(Data for this exercise)

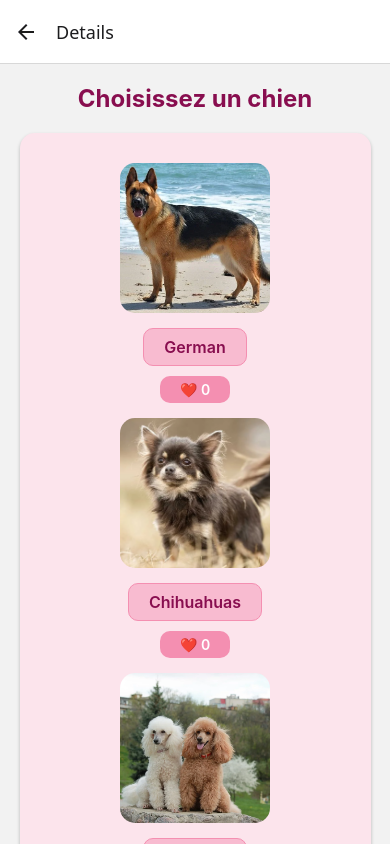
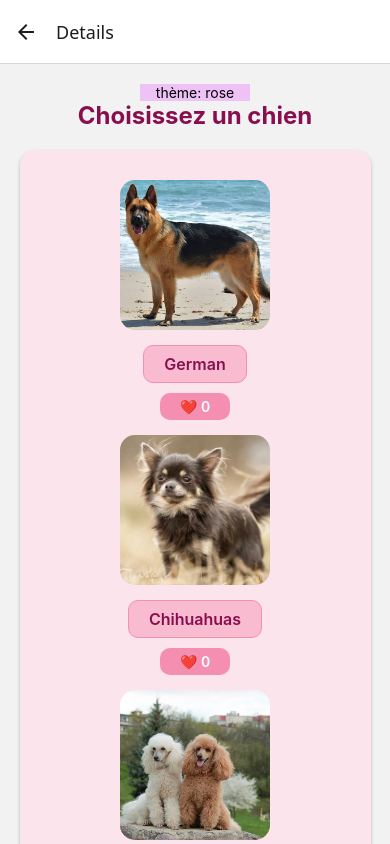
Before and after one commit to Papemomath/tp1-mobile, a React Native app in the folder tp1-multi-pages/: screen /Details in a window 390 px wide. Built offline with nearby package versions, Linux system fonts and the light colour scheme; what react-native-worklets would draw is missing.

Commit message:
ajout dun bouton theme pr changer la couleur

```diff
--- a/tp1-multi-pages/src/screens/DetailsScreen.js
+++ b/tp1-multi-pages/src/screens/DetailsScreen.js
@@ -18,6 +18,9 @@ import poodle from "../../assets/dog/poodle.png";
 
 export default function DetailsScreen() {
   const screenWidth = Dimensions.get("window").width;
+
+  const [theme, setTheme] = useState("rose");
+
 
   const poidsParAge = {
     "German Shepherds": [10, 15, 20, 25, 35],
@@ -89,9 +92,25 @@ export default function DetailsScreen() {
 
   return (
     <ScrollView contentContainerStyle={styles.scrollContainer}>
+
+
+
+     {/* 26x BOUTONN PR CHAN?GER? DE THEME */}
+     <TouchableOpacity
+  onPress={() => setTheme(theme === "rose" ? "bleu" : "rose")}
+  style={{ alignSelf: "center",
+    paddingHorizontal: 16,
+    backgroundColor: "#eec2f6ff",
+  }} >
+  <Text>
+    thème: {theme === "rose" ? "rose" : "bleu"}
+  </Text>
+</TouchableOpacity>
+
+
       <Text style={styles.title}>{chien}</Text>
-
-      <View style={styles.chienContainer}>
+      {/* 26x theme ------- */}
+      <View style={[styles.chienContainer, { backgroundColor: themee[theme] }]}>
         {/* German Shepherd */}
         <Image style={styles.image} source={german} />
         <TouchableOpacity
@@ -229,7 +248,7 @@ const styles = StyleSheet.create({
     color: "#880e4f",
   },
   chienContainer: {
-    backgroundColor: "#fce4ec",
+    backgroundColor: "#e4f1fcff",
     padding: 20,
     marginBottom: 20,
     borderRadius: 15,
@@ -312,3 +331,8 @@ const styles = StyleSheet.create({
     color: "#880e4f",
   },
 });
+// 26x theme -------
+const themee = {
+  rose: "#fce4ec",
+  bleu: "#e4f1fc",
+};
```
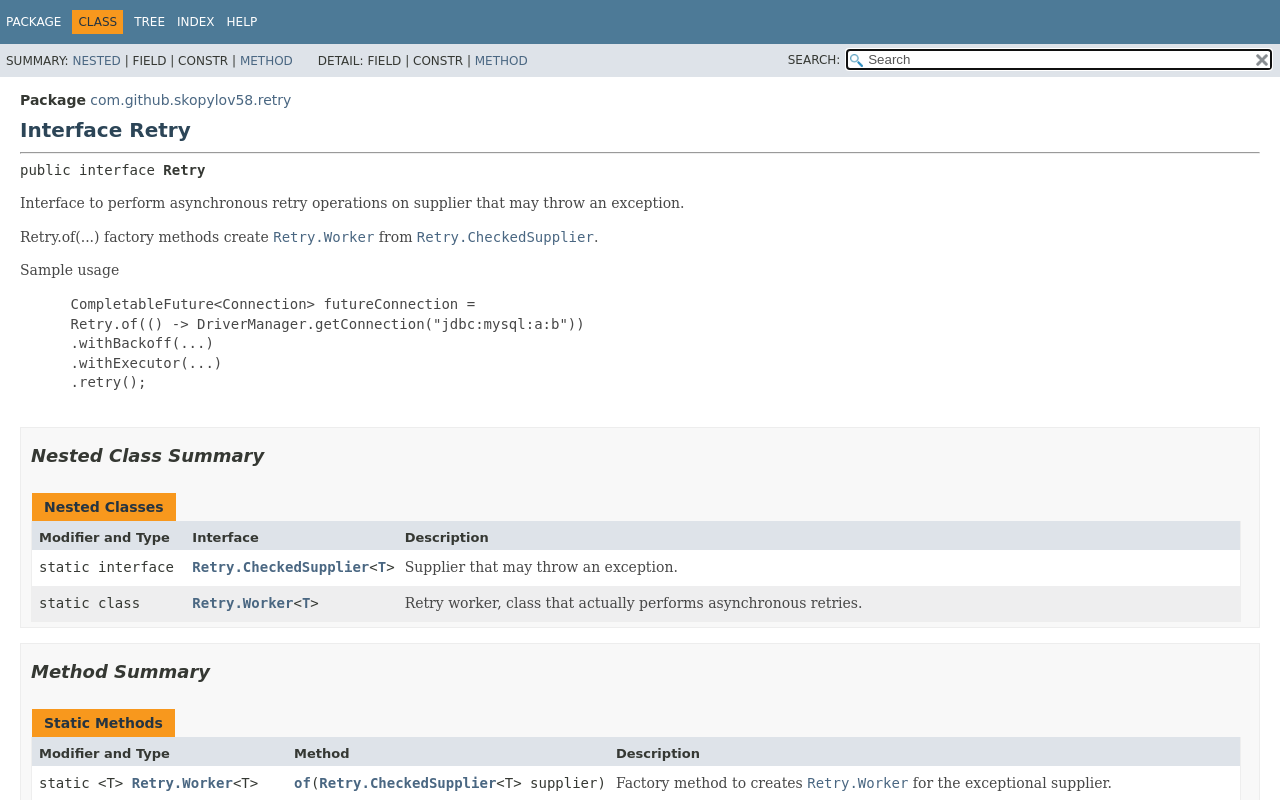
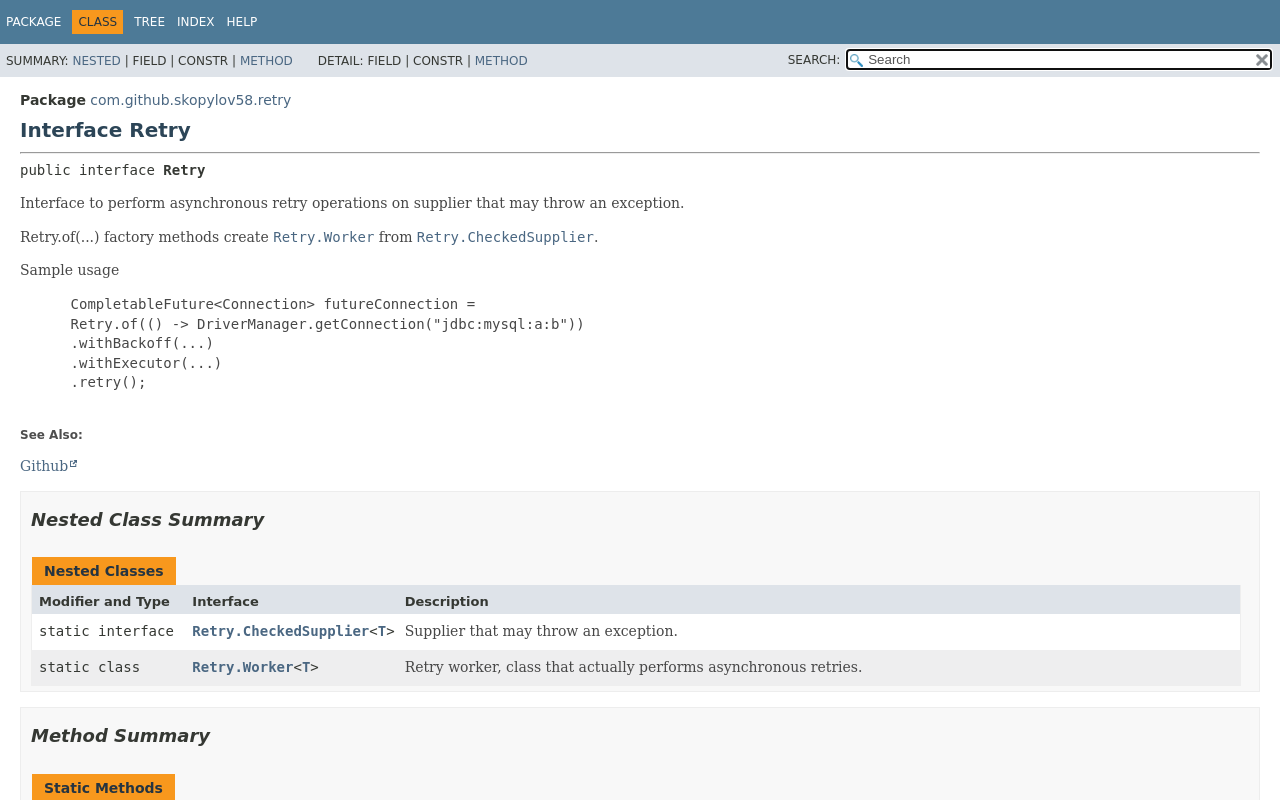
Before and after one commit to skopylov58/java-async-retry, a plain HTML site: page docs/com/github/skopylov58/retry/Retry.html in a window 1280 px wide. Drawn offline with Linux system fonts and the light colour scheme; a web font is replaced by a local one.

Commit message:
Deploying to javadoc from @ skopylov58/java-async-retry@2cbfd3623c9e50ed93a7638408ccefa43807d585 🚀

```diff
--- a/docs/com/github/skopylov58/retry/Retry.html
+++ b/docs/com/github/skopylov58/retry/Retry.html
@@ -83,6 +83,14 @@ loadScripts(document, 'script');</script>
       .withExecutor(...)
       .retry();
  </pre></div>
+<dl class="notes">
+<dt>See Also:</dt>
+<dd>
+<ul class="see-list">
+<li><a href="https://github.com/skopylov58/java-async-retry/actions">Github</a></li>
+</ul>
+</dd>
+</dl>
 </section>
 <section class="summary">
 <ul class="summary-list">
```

(End Data for this exercise)
(Data for this exercise)

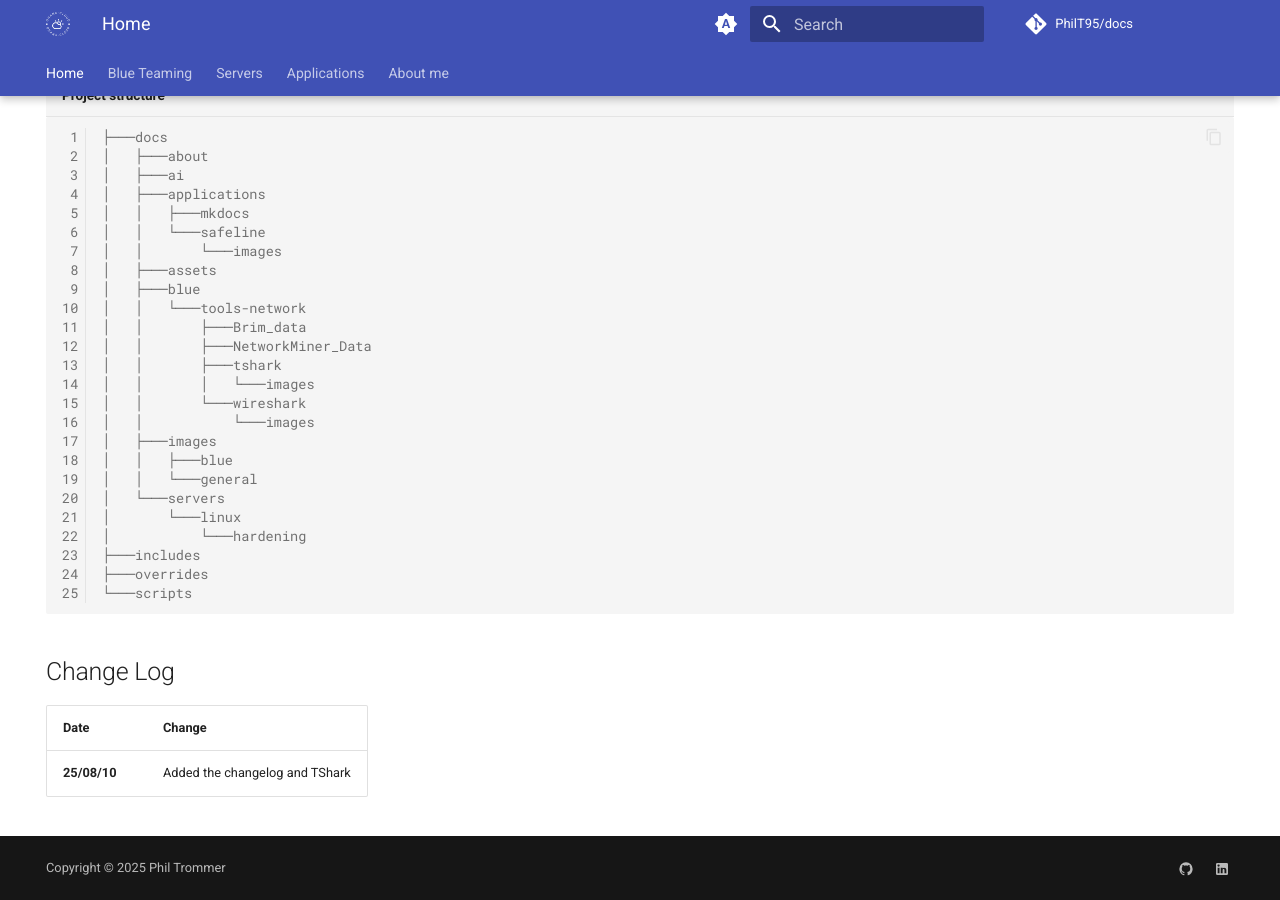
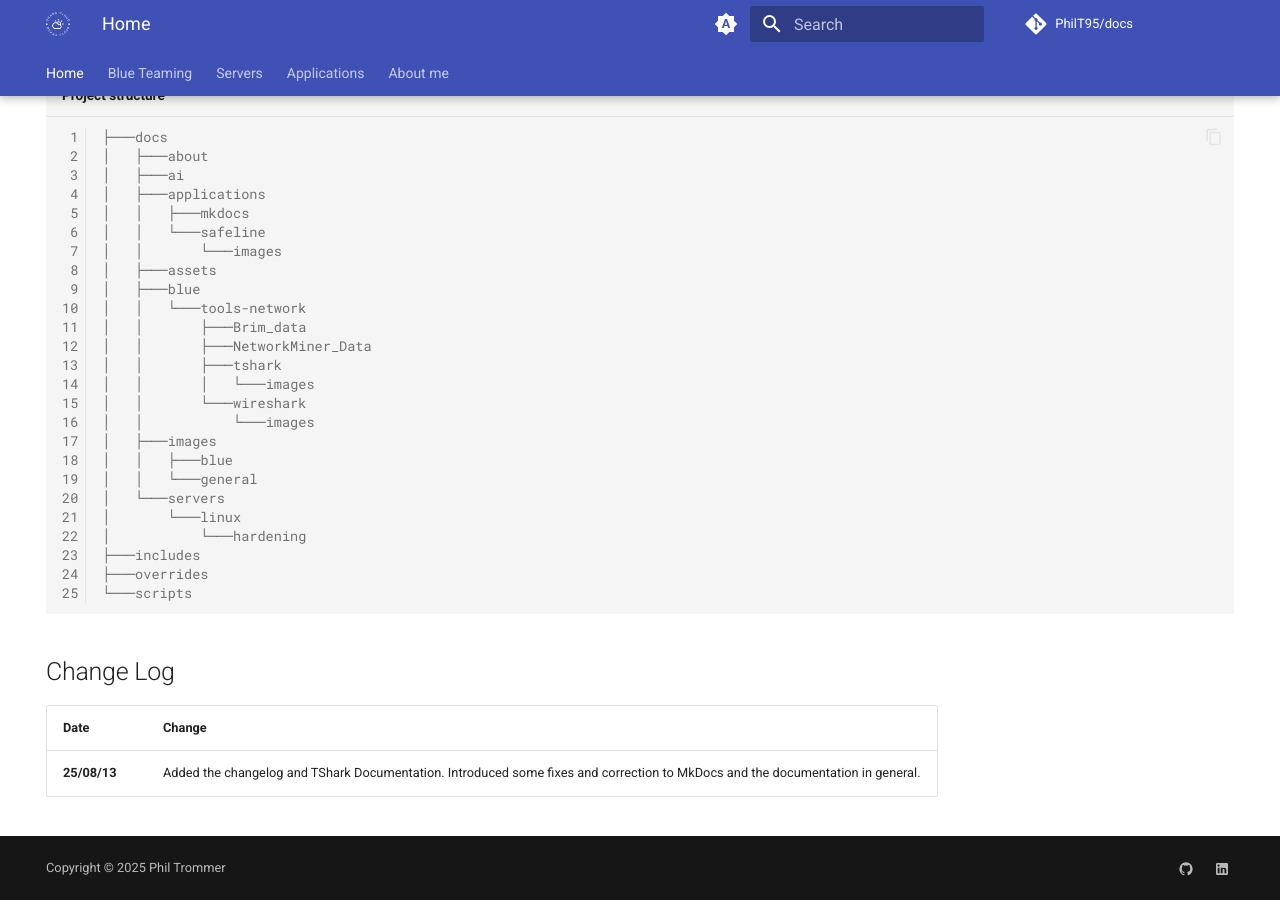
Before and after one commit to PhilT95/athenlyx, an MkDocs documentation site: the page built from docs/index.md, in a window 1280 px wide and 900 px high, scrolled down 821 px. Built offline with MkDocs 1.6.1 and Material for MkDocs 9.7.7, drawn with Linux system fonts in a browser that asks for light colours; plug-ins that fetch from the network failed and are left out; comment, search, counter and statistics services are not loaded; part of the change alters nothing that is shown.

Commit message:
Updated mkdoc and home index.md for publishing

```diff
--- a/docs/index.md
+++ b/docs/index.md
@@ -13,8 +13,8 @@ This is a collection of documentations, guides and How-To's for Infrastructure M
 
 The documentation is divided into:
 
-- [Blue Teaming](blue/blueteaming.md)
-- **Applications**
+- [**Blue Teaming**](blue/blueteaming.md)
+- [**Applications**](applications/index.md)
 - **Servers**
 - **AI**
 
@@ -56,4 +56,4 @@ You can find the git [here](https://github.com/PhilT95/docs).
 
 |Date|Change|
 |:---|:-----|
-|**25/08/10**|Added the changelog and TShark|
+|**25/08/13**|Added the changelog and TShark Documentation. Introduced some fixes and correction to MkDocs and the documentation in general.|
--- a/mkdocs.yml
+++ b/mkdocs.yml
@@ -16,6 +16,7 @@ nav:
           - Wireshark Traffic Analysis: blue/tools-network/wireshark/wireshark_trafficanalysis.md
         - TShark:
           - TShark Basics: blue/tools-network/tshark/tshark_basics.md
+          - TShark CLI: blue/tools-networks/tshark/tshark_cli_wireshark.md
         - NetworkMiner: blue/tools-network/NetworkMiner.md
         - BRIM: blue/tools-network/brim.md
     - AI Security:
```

(End Data for this exercise)

▶ **The task**:
All lines above containing the string "index" are to be collected.

▶ **Expected answer**:
Before and after one commit to PhilT95/athenlyx, an MkDocs documentation site: the page built from docs/index.md, in a window 1280 px wide and 900 px high, scrolled down 821 px. Built offline with MkDocs 1.6.1 and Material for MkDocs 9.7.7, drawn with Linux system fonts in a browser that asks for light colours; plug-ins that fetch from the network failed and are left out; comment, search, counter and statistics services are not loaded; part of the change alters nothing that is shown.
Updated mkdoc and home index.md for publishing
--- a/docs/index.md
+++ b/docs/index.md
+- [**Applications**](applications/index.md)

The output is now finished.